__Listed records__.
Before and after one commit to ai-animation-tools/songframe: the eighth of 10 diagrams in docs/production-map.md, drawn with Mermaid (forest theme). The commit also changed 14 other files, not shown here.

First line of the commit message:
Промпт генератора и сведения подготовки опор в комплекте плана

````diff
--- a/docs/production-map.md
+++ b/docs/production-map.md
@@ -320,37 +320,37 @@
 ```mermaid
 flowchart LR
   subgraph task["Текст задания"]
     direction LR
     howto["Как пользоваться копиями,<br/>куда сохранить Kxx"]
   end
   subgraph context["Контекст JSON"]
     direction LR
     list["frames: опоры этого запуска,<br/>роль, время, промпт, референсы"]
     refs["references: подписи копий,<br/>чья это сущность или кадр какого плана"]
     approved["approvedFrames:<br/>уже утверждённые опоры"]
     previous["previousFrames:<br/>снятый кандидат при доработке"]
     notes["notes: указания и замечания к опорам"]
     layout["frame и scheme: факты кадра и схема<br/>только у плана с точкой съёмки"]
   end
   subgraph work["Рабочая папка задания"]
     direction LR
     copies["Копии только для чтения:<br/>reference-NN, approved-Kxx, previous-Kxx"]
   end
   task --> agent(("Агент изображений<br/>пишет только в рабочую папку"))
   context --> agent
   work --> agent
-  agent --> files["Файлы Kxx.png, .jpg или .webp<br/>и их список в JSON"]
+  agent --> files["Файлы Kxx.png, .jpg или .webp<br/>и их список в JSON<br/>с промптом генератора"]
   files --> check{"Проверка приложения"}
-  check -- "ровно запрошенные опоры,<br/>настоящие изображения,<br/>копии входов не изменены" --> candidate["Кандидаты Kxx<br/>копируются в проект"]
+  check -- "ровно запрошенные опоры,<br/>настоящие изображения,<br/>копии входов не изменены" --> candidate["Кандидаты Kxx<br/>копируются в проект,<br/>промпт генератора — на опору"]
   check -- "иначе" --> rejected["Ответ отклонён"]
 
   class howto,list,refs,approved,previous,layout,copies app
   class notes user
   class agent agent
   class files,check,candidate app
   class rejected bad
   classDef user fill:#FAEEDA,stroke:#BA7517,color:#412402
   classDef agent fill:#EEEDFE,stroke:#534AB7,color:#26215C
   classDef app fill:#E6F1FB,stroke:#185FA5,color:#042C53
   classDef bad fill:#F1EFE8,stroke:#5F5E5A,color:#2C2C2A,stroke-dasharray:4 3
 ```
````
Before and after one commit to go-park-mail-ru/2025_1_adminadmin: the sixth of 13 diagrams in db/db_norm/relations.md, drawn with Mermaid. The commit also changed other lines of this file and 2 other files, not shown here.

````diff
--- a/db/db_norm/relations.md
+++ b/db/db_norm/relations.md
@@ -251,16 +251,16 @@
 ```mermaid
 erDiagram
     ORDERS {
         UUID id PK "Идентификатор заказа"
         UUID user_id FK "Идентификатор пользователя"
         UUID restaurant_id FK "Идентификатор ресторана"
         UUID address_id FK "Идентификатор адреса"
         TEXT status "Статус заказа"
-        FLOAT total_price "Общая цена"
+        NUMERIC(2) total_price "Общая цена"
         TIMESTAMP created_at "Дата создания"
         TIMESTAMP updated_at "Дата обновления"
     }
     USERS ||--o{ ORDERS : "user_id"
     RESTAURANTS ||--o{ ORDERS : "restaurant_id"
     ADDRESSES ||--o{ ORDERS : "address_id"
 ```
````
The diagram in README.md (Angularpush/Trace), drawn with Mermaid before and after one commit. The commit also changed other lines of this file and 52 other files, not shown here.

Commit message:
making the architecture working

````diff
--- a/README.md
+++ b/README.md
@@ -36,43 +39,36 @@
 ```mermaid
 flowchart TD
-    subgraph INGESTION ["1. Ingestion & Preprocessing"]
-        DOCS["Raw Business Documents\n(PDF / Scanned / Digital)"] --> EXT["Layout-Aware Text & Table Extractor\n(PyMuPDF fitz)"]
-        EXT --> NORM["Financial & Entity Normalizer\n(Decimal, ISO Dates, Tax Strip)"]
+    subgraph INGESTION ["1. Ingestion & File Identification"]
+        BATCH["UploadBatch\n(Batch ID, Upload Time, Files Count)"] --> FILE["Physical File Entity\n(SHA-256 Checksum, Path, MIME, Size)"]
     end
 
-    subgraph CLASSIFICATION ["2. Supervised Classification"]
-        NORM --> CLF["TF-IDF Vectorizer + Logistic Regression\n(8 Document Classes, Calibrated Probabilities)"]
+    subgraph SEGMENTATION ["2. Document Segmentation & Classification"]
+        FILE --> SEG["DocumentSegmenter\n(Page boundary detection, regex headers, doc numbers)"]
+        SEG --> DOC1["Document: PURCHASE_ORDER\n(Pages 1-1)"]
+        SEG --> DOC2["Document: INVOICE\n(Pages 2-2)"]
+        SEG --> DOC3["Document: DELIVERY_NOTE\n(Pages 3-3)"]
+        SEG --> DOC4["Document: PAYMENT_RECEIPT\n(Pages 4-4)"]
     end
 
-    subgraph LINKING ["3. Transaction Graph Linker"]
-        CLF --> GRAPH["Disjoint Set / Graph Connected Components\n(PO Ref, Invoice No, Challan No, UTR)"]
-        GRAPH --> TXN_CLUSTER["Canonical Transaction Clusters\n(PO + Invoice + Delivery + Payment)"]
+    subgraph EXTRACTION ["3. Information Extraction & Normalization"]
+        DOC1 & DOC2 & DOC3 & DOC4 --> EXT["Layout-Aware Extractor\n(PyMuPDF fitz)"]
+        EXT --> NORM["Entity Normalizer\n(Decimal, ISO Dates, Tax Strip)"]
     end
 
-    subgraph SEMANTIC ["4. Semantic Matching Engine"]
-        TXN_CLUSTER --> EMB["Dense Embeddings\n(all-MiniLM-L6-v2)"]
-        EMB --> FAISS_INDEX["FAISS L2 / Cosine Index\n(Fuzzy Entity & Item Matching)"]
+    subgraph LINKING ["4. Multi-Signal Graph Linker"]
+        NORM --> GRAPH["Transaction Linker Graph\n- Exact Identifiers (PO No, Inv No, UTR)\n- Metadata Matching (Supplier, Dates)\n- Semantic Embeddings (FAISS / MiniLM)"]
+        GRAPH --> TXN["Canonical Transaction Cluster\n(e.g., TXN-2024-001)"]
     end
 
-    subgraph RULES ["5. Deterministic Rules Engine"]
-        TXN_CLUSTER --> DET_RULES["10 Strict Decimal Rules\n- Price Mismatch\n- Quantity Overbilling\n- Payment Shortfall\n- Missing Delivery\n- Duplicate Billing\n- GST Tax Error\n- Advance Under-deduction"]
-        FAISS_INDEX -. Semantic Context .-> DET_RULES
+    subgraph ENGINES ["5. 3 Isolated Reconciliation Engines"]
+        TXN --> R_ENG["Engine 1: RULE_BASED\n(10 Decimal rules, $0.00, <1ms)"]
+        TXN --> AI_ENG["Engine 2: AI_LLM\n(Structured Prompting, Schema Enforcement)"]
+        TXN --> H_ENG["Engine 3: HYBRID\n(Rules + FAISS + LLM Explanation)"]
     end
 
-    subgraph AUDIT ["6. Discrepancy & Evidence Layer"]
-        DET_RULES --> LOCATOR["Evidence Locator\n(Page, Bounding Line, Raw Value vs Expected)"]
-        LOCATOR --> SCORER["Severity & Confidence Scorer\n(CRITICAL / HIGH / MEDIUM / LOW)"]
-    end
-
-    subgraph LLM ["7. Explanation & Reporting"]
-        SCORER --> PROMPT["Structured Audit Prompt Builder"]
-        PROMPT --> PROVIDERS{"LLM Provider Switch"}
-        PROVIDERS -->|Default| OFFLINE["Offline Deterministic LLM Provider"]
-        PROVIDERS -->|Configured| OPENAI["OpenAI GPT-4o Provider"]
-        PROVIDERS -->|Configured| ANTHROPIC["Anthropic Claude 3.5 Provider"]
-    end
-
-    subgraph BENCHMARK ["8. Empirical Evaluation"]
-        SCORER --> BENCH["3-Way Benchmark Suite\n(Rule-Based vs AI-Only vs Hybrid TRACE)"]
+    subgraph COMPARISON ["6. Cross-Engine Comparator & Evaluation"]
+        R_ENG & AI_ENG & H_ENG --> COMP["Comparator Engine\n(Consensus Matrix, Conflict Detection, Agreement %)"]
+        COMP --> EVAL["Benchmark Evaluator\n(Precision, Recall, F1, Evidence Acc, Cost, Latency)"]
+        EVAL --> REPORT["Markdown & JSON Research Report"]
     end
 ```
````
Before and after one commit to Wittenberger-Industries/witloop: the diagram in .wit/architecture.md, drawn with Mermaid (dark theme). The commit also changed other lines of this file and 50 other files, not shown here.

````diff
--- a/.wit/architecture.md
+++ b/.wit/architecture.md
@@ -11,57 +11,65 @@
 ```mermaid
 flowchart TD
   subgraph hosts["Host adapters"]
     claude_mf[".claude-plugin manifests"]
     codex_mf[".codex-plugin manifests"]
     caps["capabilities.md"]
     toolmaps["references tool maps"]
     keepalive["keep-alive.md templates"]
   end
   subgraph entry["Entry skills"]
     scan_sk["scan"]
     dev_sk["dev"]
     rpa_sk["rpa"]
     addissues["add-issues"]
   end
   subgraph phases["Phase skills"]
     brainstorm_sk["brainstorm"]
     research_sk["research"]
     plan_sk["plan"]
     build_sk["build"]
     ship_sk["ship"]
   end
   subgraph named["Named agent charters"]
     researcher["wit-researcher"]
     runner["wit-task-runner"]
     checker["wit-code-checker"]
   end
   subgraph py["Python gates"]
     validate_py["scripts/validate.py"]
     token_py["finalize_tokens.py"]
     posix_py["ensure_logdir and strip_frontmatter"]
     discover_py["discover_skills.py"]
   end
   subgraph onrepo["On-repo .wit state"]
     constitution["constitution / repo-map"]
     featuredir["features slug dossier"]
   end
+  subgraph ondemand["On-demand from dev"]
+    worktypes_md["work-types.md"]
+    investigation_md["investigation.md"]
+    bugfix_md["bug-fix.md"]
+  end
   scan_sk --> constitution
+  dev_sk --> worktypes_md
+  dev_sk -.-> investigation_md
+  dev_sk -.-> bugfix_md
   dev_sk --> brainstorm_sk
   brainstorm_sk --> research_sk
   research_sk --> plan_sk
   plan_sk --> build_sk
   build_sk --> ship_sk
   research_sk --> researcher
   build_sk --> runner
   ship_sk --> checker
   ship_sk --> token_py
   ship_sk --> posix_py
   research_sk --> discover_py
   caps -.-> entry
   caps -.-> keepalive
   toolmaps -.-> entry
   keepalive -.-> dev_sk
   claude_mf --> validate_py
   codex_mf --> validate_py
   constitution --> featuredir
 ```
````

__Your objective__.
List each line in the listing that contains the string "плана".

__Answer space__.
Промпт генератора и сведения подготовки опор в комплекте плана
     refs["references: подписи копий,<br/>чья это сущность или кадр какого плана"]
     layout["frame и scheme: факты кадра и схема<br/>только у плана с точкой съёмки"]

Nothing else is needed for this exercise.